- **Task to complete**
Identify each line below containing the string "semaines" and copy it.

- **Information shown**
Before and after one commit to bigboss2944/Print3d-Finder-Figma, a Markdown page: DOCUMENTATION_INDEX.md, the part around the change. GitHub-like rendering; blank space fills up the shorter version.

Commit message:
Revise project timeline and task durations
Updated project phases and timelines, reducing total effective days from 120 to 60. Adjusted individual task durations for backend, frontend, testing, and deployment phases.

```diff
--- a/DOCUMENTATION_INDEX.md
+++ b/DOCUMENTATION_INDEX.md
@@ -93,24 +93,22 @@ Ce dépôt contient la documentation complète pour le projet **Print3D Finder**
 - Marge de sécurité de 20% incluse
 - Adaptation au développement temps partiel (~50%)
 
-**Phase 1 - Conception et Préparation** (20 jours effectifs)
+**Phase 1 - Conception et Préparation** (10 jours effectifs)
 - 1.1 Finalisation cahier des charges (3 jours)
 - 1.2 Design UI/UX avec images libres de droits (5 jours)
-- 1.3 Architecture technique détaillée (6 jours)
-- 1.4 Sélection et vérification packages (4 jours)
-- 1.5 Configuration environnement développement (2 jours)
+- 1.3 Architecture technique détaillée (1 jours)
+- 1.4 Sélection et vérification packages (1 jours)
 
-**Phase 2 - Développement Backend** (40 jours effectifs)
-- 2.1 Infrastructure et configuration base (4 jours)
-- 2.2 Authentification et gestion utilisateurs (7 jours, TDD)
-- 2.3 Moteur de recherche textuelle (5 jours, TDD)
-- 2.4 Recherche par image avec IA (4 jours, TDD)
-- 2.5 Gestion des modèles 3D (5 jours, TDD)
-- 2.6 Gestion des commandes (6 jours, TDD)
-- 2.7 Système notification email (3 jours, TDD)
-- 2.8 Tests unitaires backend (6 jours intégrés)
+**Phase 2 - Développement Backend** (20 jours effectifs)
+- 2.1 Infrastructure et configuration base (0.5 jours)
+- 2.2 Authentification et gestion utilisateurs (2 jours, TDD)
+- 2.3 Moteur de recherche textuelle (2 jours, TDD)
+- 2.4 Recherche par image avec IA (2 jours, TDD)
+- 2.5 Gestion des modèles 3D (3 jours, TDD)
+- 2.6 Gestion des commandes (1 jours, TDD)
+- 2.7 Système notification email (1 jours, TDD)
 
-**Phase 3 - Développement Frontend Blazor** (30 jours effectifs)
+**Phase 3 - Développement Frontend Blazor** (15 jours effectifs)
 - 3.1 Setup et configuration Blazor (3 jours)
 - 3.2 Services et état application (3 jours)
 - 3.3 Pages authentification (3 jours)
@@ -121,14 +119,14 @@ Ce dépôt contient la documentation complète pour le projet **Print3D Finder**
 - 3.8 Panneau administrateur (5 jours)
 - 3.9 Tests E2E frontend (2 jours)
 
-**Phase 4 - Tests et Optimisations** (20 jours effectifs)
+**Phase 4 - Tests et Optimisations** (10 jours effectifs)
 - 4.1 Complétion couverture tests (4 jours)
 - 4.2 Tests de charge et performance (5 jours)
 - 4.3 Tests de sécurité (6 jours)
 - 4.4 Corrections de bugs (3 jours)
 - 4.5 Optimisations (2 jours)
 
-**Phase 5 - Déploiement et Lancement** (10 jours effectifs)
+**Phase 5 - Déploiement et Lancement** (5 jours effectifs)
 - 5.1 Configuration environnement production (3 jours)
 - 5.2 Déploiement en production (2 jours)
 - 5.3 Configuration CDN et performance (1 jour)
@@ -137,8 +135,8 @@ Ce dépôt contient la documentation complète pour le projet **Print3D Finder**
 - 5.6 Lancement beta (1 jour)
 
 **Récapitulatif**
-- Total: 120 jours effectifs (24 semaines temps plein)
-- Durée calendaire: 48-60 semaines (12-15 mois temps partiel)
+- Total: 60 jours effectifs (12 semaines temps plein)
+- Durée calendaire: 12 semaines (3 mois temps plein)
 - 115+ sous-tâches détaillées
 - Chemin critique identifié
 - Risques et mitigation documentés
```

- **Result of this exercise**
-- Total: 120 jours effectifs (24 semaines temps plein)
-- Durée calendaire: 48-60 semaines (12-15 mois temps partiel)
+- Total: 60 jours effectifs (12 semaines temps plein)
+- Durée calendaire: 12 semaines (3 mois temps plein)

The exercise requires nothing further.